◆ **WORK REQUIRED**: Please restate exactly what appears in the records below from the first line to the line where "Also changed, not" is, that line included.

◆ **INPUT FOR THIS TASK**:
- - -

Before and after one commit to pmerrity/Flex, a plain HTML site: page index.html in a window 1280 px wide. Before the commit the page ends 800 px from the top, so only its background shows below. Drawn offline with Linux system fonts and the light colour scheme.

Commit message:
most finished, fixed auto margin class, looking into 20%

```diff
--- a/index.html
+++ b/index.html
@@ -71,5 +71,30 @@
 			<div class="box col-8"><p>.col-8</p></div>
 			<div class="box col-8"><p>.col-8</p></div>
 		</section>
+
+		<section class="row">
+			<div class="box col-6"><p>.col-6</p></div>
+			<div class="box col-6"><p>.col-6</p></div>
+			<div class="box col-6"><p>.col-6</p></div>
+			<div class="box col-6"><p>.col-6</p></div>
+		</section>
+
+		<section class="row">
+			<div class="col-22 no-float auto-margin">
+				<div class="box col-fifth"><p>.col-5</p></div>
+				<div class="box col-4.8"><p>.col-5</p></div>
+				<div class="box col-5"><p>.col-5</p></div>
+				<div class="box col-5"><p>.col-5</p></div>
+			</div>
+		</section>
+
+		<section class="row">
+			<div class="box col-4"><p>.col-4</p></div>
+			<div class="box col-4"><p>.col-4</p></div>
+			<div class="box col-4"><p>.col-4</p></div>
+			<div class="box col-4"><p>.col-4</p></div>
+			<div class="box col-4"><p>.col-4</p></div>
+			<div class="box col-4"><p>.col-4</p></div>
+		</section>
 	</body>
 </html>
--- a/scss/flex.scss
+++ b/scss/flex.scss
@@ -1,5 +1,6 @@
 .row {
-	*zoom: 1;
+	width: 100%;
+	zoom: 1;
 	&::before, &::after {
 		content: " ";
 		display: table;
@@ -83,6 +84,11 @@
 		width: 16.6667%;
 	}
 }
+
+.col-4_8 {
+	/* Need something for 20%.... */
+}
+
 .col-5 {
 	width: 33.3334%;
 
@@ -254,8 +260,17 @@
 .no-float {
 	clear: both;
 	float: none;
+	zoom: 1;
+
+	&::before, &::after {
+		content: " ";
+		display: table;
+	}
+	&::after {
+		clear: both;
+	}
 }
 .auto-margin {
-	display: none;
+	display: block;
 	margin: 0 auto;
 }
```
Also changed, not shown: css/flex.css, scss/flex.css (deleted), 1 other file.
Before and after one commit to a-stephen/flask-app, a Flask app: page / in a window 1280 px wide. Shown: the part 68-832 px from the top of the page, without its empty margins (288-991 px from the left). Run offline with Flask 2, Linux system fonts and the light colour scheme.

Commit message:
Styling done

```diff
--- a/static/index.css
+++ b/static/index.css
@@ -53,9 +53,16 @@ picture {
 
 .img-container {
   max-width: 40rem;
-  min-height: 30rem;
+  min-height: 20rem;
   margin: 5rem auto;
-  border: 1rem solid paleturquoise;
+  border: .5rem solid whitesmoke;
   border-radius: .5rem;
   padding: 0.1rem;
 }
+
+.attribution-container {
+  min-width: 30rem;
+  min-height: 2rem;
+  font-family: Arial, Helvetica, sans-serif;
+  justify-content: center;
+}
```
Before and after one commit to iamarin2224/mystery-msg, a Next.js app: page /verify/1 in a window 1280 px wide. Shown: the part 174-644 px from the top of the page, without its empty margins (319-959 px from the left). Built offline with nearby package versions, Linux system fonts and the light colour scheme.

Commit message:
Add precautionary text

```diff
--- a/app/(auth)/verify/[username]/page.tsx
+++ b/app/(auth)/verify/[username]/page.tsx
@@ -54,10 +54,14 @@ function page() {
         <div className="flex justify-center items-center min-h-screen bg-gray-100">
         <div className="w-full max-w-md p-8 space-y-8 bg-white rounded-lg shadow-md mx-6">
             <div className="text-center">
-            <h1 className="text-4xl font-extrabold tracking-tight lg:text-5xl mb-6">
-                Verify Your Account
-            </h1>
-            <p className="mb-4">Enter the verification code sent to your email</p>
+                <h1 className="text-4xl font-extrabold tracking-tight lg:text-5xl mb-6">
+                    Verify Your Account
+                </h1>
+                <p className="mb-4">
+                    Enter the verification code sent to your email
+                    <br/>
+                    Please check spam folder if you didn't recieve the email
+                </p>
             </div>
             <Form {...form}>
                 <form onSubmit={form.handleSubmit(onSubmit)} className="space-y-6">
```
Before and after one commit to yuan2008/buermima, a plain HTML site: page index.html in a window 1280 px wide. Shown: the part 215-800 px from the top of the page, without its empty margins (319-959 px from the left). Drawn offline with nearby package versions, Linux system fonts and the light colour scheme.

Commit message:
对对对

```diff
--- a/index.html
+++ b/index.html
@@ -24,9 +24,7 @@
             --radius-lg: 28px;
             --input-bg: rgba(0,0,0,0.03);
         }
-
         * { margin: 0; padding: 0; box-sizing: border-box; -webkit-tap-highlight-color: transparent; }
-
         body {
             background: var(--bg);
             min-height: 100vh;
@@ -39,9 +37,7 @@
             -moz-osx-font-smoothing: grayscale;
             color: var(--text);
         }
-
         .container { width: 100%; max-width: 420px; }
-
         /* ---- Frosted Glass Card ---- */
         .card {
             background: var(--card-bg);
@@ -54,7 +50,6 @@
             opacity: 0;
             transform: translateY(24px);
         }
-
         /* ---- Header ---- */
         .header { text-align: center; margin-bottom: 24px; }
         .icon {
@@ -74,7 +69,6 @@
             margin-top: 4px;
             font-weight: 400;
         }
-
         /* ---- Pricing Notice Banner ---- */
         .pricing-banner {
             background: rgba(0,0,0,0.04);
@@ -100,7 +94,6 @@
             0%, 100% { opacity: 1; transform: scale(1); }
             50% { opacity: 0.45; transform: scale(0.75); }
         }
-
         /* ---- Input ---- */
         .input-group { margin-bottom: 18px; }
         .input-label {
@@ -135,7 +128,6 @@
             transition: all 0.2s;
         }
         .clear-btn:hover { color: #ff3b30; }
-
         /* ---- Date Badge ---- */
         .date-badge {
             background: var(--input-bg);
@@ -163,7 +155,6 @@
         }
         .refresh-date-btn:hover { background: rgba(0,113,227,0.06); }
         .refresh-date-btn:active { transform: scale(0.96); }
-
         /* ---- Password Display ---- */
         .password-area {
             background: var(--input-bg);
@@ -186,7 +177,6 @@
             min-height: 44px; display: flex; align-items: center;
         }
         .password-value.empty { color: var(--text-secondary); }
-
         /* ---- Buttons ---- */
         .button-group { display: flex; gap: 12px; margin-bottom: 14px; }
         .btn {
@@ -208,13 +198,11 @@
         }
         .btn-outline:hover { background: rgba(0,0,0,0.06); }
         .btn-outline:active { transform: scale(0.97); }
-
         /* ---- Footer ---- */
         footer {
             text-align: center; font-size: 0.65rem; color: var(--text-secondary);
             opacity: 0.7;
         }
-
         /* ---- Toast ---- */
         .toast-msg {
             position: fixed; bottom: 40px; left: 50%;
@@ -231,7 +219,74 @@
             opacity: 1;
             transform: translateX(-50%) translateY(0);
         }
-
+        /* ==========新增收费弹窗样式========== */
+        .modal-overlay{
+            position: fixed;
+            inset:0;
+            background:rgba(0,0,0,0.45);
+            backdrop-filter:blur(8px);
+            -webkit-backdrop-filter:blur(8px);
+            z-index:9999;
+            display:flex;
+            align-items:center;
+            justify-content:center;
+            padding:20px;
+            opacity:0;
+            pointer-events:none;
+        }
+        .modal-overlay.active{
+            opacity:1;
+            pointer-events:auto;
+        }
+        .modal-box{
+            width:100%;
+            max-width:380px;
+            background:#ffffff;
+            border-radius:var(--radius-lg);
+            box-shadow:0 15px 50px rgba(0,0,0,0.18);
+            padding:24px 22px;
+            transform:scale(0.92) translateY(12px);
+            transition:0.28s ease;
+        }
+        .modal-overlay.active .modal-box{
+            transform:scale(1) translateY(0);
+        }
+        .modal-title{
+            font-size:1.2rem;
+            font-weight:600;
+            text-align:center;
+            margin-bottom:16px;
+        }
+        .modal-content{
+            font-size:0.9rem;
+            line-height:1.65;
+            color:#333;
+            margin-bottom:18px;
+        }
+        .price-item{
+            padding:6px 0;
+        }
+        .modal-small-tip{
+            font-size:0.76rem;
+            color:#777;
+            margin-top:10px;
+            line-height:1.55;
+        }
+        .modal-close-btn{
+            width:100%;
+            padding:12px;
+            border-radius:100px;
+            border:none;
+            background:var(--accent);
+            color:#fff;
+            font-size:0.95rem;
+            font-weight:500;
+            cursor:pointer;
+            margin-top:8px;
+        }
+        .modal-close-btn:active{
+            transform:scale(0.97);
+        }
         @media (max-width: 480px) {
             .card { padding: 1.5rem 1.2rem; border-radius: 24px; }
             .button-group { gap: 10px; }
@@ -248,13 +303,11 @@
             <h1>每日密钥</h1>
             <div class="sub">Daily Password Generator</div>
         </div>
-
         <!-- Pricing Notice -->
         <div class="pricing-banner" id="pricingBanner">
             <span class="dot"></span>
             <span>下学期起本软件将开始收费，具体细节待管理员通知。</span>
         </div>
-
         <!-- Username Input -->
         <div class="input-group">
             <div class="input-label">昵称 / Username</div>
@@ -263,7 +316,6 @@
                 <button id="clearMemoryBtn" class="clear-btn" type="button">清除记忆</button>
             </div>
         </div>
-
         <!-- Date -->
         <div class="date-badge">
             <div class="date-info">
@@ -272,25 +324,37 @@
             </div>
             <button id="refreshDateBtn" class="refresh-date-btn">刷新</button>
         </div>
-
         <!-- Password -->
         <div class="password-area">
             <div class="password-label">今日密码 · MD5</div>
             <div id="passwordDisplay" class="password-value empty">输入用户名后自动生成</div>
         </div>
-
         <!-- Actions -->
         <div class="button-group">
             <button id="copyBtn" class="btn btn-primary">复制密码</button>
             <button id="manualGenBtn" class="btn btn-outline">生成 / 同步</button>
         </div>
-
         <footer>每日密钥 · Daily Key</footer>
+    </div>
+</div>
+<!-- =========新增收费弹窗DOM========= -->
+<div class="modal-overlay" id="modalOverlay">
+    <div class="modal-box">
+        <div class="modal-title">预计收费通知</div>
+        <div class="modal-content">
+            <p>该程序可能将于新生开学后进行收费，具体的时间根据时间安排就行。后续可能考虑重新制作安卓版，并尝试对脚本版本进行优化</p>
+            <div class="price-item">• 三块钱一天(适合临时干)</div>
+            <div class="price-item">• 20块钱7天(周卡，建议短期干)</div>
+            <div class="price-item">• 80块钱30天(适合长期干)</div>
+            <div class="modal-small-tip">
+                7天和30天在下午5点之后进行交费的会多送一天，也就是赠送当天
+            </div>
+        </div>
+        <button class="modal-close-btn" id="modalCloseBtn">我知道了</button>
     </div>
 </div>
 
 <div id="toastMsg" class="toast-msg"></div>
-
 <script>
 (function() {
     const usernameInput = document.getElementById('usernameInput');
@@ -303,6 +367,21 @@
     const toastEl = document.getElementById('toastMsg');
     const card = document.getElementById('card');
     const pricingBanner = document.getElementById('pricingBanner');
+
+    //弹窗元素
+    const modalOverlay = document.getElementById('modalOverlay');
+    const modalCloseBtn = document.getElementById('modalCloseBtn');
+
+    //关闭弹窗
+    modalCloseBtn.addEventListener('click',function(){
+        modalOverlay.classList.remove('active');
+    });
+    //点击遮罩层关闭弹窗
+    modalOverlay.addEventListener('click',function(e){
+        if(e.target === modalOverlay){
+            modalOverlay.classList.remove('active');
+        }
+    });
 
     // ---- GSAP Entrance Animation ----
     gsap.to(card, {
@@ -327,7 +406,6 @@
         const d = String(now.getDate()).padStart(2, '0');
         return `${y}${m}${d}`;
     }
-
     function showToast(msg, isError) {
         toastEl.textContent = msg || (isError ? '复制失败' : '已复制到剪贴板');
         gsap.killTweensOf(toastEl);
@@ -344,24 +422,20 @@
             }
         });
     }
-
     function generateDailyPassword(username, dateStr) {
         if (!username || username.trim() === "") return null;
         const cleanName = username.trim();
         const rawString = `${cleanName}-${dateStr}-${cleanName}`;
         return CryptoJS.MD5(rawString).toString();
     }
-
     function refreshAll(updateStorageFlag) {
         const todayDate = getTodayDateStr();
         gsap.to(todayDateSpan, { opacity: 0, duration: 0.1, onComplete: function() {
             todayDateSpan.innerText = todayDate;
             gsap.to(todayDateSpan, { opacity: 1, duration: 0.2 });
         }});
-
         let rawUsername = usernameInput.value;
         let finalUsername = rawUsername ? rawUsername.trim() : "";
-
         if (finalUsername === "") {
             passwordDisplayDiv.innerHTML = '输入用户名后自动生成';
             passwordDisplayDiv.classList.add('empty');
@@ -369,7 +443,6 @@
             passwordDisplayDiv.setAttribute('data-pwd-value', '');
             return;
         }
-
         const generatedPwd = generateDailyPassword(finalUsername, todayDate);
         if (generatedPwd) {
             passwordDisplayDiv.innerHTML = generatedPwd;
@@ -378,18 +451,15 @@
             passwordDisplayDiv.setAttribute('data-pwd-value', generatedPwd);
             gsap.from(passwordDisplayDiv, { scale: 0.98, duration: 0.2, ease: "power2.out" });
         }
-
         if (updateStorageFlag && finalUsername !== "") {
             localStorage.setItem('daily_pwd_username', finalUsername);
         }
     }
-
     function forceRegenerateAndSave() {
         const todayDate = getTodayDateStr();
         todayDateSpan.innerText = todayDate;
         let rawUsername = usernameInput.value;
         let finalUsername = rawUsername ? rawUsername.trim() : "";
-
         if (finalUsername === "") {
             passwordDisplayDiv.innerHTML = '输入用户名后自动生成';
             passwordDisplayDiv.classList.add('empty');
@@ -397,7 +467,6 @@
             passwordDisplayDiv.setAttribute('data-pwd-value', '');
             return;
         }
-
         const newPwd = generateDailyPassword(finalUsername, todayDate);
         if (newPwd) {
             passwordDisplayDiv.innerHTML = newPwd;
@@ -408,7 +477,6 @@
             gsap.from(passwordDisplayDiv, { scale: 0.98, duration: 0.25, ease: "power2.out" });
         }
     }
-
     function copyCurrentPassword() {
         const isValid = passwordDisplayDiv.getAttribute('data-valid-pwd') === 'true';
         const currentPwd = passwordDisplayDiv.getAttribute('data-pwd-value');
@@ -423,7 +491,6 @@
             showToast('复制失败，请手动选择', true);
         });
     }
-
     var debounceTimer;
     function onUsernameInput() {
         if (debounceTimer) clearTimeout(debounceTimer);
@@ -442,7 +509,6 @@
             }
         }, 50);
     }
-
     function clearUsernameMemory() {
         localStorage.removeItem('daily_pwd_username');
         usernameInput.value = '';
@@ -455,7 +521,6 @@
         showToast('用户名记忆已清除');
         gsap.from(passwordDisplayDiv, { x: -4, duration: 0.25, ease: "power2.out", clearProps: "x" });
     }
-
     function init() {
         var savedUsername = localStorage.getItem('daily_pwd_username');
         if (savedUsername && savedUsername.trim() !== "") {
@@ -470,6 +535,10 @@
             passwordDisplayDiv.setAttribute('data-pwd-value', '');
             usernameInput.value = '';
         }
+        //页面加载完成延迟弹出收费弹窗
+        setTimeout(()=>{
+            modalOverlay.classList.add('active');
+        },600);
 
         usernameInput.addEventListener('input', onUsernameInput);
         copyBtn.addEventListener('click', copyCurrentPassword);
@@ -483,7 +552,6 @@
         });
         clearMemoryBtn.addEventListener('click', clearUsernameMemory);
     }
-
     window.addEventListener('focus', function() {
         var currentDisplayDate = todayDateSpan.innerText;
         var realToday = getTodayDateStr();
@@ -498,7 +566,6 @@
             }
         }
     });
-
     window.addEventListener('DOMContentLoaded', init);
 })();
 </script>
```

- - -

◆ **ANSWER TO THE EXERCISE**:
Before and after one commit to pmerrity/Flex, a plain HTML site: page index.html in a window 1280 px wide. Before the commit the page ends 800 px from the top, so only its background shows below. Drawn offline with Linux system fonts and the light colour scheme.

Commit message:
most finished, fixed auto margin class, looking into 20%

```diff
--- a/index.html
+++ b/index.html
@@ -71,5 +71,30 @@
 			<div class="box col-8"><p>.col-8</p></div>
 			<div class="box col-8"><p>.col-8</p></div>
 		</section>
+
+		<section class="row">
+			<div class="box col-6"><p>.col-6</p></div>
+			<div class="box col-6"><p>.col-6</p></div>
+			<div class="box col-6"><p>.col-6</p></div>
+			<div class="box col-6"><p>.col-6</p></div>
+		</section>
+
+		<section class="row">
+			<div class="col-22 no-float auto-margin">
+				<div class="box col-fifth"><p>.col-5</p></div>
+				<div class="box col-4.8"><p>.col-5</p></div>
+				<div class="box col-5"><p>.col-5</p></div>
+				<div class="box col-5"><p>.col-5</p></div>
+			</div>
+		</section>
+
+		<section class="row">
+			<div class="box col-4"><p>.col-4</p></div>
+			<div class="box col-4"><p>.col-4</p></div>
+			<div class="box col-4"><p>.col-4</p></div>
+			<div class="box col-4"><p>.col-4</p></div>
+			<div class="box col-4"><p>.col-4</p></div>
+			<div class="box col-4"><p>.col-4</p></div>
+		</section>
 	</body>
 </html>
--- a/scss/flex.scss
+++ b/scss/flex.scss
@@ -1,5 +1,6 @@
 .row {
-	*zoom: 1;
+	width: 100%;
+	zoom: 1;
 	&::before, &::after {
 		content: " ";
 		display: table;
@@ -83,6 +84,11 @@
 		width: 16.6667%;
 	}
 }
+
+.col-4_8 {
+	/* Need something for 20%.... */
+}
+
 .col-5 {
 	width: 33.3334%;
 
@@ -254,8 +260,17 @@
 .no-float {
 	clear: both;
 	float: none;
+	zoom: 1;
+
+	&::before, &::after {
+		content: " ";
+		display: table;
+	}
+	&::after {
+		clear: both;
+	}
 }
 .auto-margin {
-	display: none;
+	display: block;
 	margin: 0 auto;
 }
```
Also changed, not shown: css/flex.css, scss/flex.css (deleted), 1 other file.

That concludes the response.